• Given data
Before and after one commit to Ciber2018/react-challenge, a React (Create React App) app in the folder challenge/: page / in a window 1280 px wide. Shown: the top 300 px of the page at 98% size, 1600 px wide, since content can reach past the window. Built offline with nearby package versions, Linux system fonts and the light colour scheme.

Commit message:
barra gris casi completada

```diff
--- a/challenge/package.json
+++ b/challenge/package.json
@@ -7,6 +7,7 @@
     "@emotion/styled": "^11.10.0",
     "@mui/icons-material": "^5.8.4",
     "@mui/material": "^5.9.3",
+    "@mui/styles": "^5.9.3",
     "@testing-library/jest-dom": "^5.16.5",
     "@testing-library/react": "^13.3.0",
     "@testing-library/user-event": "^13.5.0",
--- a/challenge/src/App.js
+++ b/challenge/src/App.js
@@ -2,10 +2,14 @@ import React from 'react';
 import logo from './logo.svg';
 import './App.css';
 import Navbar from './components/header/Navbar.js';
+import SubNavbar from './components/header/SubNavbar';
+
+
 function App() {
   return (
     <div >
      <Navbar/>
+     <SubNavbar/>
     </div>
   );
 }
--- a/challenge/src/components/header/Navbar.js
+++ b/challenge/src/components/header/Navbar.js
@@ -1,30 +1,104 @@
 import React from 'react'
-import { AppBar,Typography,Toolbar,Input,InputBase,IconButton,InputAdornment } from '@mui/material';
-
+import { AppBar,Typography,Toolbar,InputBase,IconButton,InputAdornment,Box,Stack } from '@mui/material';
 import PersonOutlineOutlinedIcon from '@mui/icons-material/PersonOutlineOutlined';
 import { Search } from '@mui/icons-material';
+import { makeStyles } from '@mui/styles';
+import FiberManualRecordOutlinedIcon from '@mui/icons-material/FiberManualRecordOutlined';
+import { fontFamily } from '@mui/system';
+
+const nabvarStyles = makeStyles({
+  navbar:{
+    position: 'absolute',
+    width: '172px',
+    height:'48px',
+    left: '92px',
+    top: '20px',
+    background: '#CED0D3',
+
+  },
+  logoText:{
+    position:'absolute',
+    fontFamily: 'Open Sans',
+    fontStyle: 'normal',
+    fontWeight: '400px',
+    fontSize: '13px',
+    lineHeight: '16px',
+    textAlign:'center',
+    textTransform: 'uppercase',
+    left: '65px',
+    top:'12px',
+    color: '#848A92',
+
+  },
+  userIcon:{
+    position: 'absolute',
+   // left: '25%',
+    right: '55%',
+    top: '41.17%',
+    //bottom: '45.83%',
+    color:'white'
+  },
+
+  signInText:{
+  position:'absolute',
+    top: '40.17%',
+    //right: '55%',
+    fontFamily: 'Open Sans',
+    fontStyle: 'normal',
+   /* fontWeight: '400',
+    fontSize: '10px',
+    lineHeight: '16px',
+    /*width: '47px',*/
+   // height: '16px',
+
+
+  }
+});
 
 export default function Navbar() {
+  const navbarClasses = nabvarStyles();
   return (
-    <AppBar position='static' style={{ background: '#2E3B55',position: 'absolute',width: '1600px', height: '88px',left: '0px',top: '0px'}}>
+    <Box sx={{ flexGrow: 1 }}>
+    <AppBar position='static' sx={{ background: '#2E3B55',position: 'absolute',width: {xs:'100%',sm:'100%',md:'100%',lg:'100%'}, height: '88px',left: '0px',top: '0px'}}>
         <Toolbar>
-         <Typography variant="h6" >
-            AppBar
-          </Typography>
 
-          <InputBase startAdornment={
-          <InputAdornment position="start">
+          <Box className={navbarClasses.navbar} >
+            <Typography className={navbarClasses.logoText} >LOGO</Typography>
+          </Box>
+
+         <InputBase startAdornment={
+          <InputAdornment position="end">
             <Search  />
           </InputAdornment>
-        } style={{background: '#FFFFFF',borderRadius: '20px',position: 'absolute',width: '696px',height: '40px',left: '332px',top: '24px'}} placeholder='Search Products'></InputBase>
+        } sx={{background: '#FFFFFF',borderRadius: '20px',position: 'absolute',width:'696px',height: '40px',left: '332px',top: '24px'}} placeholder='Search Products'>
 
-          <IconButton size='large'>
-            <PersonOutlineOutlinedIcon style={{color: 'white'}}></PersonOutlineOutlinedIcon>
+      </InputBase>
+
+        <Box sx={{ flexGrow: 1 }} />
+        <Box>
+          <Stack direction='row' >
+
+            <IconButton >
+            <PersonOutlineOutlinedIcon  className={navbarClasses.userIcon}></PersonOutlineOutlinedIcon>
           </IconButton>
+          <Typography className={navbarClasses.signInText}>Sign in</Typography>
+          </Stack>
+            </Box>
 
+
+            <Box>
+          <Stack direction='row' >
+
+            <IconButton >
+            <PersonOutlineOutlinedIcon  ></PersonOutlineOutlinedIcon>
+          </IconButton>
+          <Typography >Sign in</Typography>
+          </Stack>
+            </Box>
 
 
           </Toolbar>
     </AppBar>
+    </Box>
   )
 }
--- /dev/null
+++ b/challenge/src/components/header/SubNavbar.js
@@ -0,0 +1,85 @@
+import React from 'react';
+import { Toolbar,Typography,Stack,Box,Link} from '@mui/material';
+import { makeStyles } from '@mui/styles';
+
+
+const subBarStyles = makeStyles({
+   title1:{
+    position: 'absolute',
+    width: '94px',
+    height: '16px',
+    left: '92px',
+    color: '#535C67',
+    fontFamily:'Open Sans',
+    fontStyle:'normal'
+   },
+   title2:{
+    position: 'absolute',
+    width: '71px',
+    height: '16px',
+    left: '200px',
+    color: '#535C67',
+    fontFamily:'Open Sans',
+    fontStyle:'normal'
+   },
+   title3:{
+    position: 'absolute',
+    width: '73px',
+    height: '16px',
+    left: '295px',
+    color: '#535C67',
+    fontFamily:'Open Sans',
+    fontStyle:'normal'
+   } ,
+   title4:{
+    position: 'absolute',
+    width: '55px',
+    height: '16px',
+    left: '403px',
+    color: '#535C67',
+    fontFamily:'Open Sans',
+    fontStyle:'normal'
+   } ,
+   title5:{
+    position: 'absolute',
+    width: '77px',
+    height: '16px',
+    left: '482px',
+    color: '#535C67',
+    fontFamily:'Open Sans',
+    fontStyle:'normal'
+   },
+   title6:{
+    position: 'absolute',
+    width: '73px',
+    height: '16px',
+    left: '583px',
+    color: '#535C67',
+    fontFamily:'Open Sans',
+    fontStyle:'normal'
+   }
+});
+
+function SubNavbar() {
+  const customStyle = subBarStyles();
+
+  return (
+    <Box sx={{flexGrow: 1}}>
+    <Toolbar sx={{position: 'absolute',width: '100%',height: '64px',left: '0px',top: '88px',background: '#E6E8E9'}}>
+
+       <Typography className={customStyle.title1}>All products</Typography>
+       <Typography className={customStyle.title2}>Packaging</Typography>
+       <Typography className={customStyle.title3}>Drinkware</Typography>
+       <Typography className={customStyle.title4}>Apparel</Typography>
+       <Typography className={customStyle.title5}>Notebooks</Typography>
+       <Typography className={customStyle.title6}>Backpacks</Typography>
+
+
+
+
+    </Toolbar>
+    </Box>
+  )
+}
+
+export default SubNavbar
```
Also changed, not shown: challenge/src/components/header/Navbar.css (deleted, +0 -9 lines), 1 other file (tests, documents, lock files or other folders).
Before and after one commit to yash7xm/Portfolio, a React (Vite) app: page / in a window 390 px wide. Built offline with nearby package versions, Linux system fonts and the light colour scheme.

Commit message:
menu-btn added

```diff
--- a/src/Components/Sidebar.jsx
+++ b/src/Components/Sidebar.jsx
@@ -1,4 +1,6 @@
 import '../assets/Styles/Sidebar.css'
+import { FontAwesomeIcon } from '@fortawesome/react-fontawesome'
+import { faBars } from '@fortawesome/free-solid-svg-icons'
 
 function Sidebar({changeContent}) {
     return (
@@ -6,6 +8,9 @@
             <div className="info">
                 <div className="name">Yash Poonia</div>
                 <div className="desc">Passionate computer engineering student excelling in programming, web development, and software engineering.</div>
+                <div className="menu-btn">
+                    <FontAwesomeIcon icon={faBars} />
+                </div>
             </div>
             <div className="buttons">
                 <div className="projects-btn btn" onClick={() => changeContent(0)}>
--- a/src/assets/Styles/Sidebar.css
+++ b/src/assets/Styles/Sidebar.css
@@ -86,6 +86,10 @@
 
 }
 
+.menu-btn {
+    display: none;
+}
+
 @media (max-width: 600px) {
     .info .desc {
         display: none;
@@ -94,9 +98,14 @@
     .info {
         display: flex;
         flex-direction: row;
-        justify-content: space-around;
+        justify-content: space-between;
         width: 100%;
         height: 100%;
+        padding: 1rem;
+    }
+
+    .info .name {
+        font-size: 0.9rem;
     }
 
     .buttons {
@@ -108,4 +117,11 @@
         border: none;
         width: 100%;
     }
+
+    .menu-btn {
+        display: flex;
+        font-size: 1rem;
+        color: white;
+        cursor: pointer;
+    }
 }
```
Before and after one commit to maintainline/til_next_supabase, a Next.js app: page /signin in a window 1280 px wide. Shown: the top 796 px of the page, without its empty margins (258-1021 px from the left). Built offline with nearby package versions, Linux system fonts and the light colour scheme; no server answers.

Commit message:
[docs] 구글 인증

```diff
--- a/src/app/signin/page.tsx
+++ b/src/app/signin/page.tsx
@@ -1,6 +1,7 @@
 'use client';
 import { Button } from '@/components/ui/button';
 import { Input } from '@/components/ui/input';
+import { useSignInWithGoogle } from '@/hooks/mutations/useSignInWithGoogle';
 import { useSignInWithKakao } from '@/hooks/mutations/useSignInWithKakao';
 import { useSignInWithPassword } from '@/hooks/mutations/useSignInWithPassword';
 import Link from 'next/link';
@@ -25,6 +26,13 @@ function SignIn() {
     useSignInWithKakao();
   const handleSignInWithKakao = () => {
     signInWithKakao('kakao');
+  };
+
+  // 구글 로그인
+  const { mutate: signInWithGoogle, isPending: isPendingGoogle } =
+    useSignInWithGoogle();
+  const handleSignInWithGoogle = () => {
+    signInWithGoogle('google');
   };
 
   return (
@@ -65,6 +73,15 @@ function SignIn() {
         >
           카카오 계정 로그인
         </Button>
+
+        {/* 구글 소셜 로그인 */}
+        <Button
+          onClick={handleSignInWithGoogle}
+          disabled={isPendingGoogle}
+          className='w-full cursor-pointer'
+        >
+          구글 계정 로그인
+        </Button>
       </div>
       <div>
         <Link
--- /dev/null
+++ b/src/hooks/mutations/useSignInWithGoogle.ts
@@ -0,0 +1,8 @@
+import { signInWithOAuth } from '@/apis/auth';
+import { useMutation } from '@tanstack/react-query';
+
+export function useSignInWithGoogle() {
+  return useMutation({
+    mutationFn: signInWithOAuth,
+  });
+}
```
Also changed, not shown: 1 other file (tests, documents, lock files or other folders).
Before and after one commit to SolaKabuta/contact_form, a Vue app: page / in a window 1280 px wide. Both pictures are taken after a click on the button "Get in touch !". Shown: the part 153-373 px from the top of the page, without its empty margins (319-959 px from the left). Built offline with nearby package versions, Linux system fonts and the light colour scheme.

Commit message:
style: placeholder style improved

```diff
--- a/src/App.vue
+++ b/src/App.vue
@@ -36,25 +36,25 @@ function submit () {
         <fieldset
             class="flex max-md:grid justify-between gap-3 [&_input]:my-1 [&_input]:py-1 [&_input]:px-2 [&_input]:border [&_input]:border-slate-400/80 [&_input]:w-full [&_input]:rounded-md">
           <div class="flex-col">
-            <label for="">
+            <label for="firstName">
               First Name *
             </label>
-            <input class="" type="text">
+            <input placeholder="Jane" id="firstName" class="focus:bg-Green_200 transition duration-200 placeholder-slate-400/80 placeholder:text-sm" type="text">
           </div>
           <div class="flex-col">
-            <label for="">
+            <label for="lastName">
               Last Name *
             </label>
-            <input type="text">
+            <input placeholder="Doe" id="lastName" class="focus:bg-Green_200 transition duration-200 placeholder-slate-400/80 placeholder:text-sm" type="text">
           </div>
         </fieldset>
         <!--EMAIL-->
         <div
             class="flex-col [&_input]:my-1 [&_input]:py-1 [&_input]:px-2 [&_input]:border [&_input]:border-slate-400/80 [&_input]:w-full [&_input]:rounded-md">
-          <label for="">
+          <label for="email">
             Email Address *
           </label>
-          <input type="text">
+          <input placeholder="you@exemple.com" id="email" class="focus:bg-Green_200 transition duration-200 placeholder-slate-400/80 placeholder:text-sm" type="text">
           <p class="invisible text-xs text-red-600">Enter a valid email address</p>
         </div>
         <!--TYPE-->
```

• Task description
Return each line of the listing that holds the word "label".

• Exercise result
-            <label for="">
+            <label for="firstName">
             </label>
-            <label for="">
+            <label for="lastName">
             </label>
-          <label for="">
+          <label for="email">
           </label>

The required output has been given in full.